Task description -> Output all entries exactly; images excluded.

····················

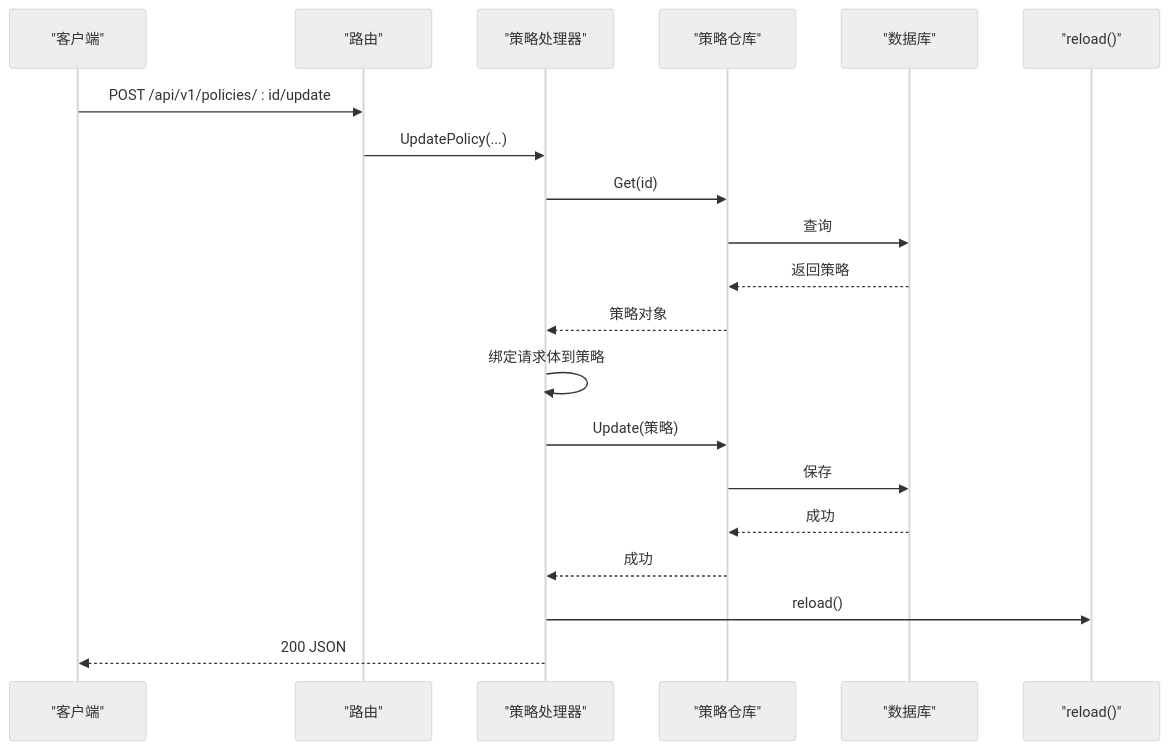
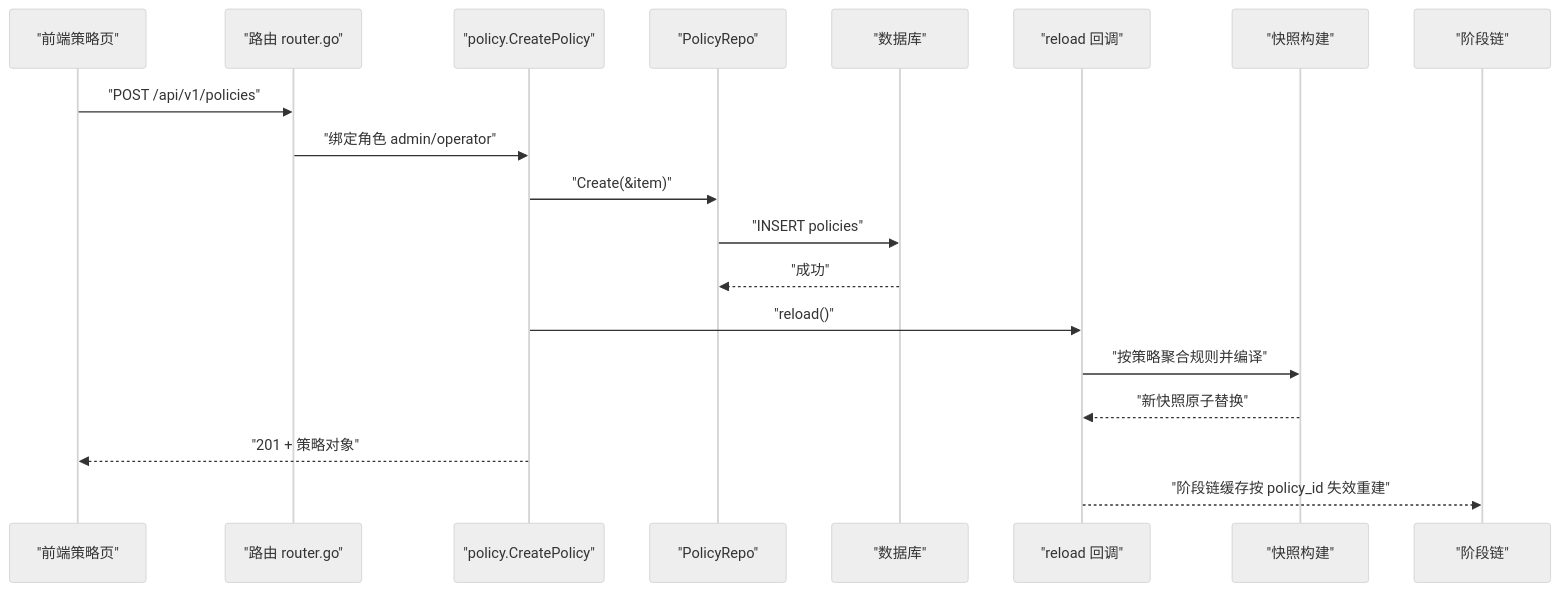
One commit to x01n/My-OpenWaf changed the third of 6 diagrams in docs/管理 API 系统/策略管理 API.md. Above: the diagram before and after it, drawn with Mermaid (neutral theme). The commit also changed other lines of this file and 622 other files, not shown here.

````diff
--- a/docs/管理 API 系统/策略管理 API.md
+++ b/docs/管理 API 系统/策略管理 API.md
@@ -158,22 +179,21 @@
 ```mermaid
 sequenceDiagram
-participant C as "客户端"
-participant R as "路由"
-participant H as "策略处理器"
-participant Repo as "策略仓库"
+participant FE as "前端策略页"
+participant R as "路由 router.go"
+participant H as "policy.CreatePolicy"
+participant P as "PolicyRepo"
 participant DB as "数据库"
-participant Rel as "reload()"
-C->>R : POST /api/v1/policies/ : id/update
-R->>H : UpdatePolicy(...)
-H->>Repo : Get(id)
-Repo->>DB : 查询
-DB-->>Repo : 返回策略
-Repo-->>H : 策略对象
-H->>H : 绑定请求体到策略
-H->>Repo : Update(策略)
-Repo->>DB : 保存
-DB-->>Repo : 成功
-Repo-->>H : 成功
-H->>Rel : reload()
-H-->>C : 200 JSON
+participant RL as "reload 回调"
+participant SNAP as "快照构建"
+participant ENG as "阶段链"
+FE->>R : "POST /api/v1/policies"
+R->>H : "绑定角色 admin/operator"
+H->>P : "Create(&item)"
+P->>DB : "INSERT policies"
+DB-->>P : "成功"
+H->>RL : "reload()"
+RL->>SNAP : "按策略聚合规则并编译"
+SNAP-->>RL : "新快照原子替换"
+H-->>FE : "201 + 策略对象"
+RL-->>ENG : "阶段链缓存按 policy_id 失效重建"
 ```
````
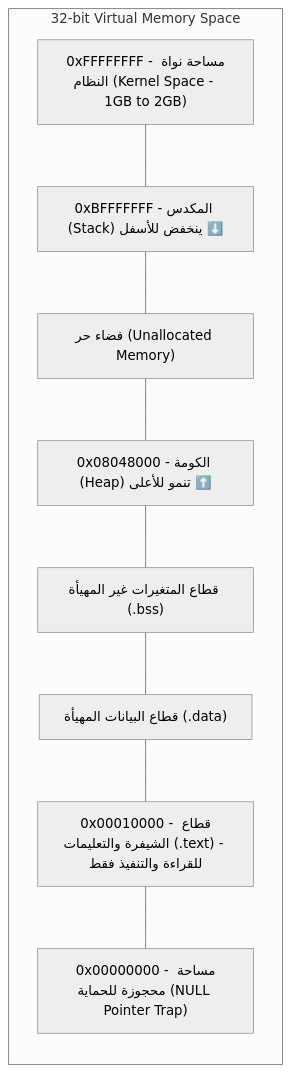
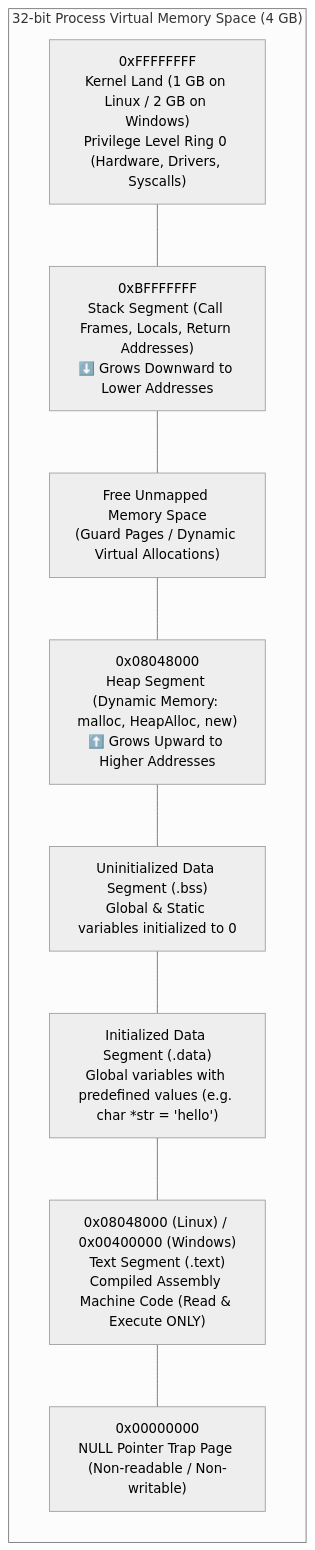
One commit to 3bdo-fathi/3bdo-fathi.github.io changed the third of 3 diagrams in _posts/2026-11-12-ecppt-v3-part-1-system-security-x86-assembly.md. Above: the diagram before and after it, drawn with Mermaid (neutral theme). The commit also changed other lines of this file and 11 other files, not shown here.

````diff
--- a/_posts/2026-11-12-ecppt-v3-part-1-system-security-x86-assembly.md
+++ b/_posts/2026-11-12-ecppt-v3-part-1-system-security-x86-assembly.md
@@ -128,15 +132,16 @@
 ```mermaid
 flowchart TD
-    subgraph Memory ["32-bit Virtual Memory Space"]
+    subgraph VirtualMemory ["32-bit Process Virtual Memory Space (4 GB)"]
         direction TB
-        High["0xFFFFFFFF - مساحة نواة النظام (Kernel Space - 1GB to 2GB)"]
-        Stack["0xBFFFFFFF - المكدس (Stack) ينخفض للأسفل ⬇️"]
-        Empty["فضاء حر (Unallocated Memory)"]
-        Heap["0x08048000 - الكومة (Heap) تنمو للأعلى ⬆️"]
-        BSS["قطاع المتغيرات غير المهيأة (.bss)"]
-        Data["قطاع البيانات المهيأة (.data)"]
-        Text["0x00010000 - قطاع الشيفرة والتعليمات (.text) - للقراءة والتنفيذ فقط"]
-        Low["0x00000000 - مساحة محجوزة للحماية (NULL Pointer Trap)"]
+        KernelSpace["0xFFFFFFFF<br/>Kernel Land (1 GB on Linux / 2 GB on Windows)<br/>Privilege Level Ring 0 (Hardware, Drivers, Syscalls)"]
+        StackSegment["0xBFFFFFFF<br/>Stack Segment (Call Frames, Locals, Return Addresses)<br/>⬇️ Grows Downward to Lower Addresses"]
+        Unallocated["Free Unmapped Memory Space<br/>(Guard Pages / Dynamic Virtual Allocations)"]
+        HeapSegment["0x08048000<br/>Heap Segment (Dynamic Memory: malloc, HeapAlloc, new)<br/>⬆️ Grows Upward to Higher Addresses"]
+        BSSSegment["Uninitialized Data Segment (.bss)<br/>Global & Static variables initialized to 0"]
+        DataSegment["Initialized Data Segment (.data)<br/>Global variables with predefined values (e.g. char *str = 'hello')"]
+        TextSegment["0x08048000 (Linux) / 0x00400000 (Windows)<br/>Text Segment (.text)<br/>Compiled Assembly Machine Code (Read & Execute ONLY)"]
+        NullPage["0x00000000<br/>NULL Pointer Trap Page (Non-readable / Non-writable)"]
     end
-    High --- Stack --- Empty --- Heap --- BSS --- Data --- Text --- Low
+    
+    KernelSpace --- StackSegment --- Unallocated --- HeapSegment --- BSSSegment --- DataSegment --- TextSegment --- NullPage
 ```
````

····················

Answer section ->
One commit to x01n/My-OpenWaf changed the third of 6 diagrams in docs/管理 API 系统/策略管理 API.md. Above: the diagram before and after it, drawn with Mermaid (neutral theme). The commit also changed other lines of this file and 622 other files, not shown here.

````diff
--- a/docs/管理 API 系统/策略管理 API.md
+++ b/docs/管理 API 系统/策略管理 API.md
@@ -158,22 +179,21 @@
 ```mermaid
 sequenceDiagram
-participant C as "客户端"
-participant R as "路由"
-participant H as "策略处理器"
-participant Repo as "策略仓库"
+participant FE as "前端策略页"
+participant R as "路由 router.go"
+participant H as "policy.CreatePolicy"
+participant P as "PolicyRepo"
 participant DB as "数据库"
-participant Rel as "reload()"
-C->>R : POST /api/v1/policies/ : id/update
-R->>H : UpdatePolicy(...)
-H->>Repo : Get(id)
-Repo->>DB : 查询
-DB-->>Repo : 返回策略
-Repo-->>H : 策略对象
-H->>H : 绑定请求体到策略
-H->>Repo : Update(策略)
-Repo->>DB : 保存
-DB-->>Repo : 成功
-Repo-->>H : 成功
-H->>Rel : reload()
-H-->>C : 200 JSON
+participant RL as "reload 回调"
+participant SNAP as "快照构建"
+participant ENG as "阶段链"
+FE->>R : "POST /api/v1/policies"
+R->>H : "绑定角色 admin/operator"
+H->>P : "Create(&item)"
+P->>DB : "INSERT policies"
+DB-->>P : "成功"
+H->>RL : "reload()"
+RL->>SNAP : "按策略聚合规则并编译"
+SNAP-->>RL : "新快照原子替换"
+H-->>FE : "201 + 策略对象"
+RL-->>ENG : "阶段链缓存按 policy_id 失效重建"
 ```
````
One commit to 3bdo-fathi/3bdo-fathi.github.io changed the third of 3 diagrams in _posts/2026-11-12-ecppt-v3-part-1-system-security-x86-assembly.md. Above: the diagram before and after it, drawn with Mermaid (neutral theme). The commit also changed other lines of this file and 11 other files, not shown here.

````diff
--- a/_posts/2026-11-12-ecppt-v3-part-1-system-security-x86-assembly.md
+++ b/_posts/2026-11-12-ecppt-v3-part-1-system-security-x86-assembly.md
@@ -128,15 +132,16 @@
 ```mermaid
 flowchart TD
-    subgraph Memory ["32-bit Virtual Memory Space"]
+    subgraph VirtualMemory ["32-bit Process Virtual Memory Space (4 GB)"]
         direction TB
-        High["0xFFFFFFFF - مساحة نواة النظام (Kernel Space - 1GB to 2GB)"]
-        Stack["0xBFFFFFFF - المكدس (Stack) ينخفض للأسفل ⬇️"]
-        Empty["فضاء حر (Unallocated Memory)"]
-        Heap["0x08048000 - الكومة (Heap) تنمو للأعلى ⬆️"]
-        BSS["قطاع المتغيرات غير المهيأة (.bss)"]
-        Data["قطاع البيانات المهيأة (.data)"]
-        Text["0x00010000 - قطاع الشيفرة والتعليمات (.text) - للقراءة والتنفيذ فقط"]
-        Low["0x00000000 - مساحة محجوزة للحماية (NULL Pointer Trap)"]
+        KernelSpace["0xFFFFFFFF<br/>Kernel Land (1 GB on Linux / 2 GB on Windows)<br/>Privilege Level Ring 0 (Hardware, Drivers, Syscalls)"]
+        StackSegment["0xBFFFFFFF<br/>Stack Segment (Call Frames, Locals, Return Addresses)<br/>⬇️ Grows Downward to Lower Addresses"]
+        Unallocated["Free Unmapped Memory Space<br/>(Guard Pages / Dynamic Virtual Allocations)"]
+        HeapSegment["0x08048000<br/>Heap Segment (Dynamic Memory: malloc, HeapAlloc, new)<br/>⬆️ Grows Upward to Higher Addresses"]
+        BSSSegment["Uninitialized Data Segment (.bss)<br/>Global & Static variables initialized to 0"]
+        DataSegment["Initialized Data Segment (.data)<br/>Global variables with predefined values (e.g. char *str = 'hello')"]
+        TextSegment["0x08048000 (Linux) / 0x00400000 (Windows)<br/>Text Segment (.text)<br/>Compiled Assembly Machine Code (Read & Execute ONLY)"]
+        NullPage["0x00000000<br/>NULL Pointer Trap Page (Non-readable / Non-writable)"]
     end
-    High --- Stack --- Empty --- Heap --- BSS --- Data --- Text --- Low
+    
+    KernelSpace --- StackSegment --- Unallocated --- HeapSegment --- BSSSegment --- DataSegment --- TextSegment --- NullPage
 ```
````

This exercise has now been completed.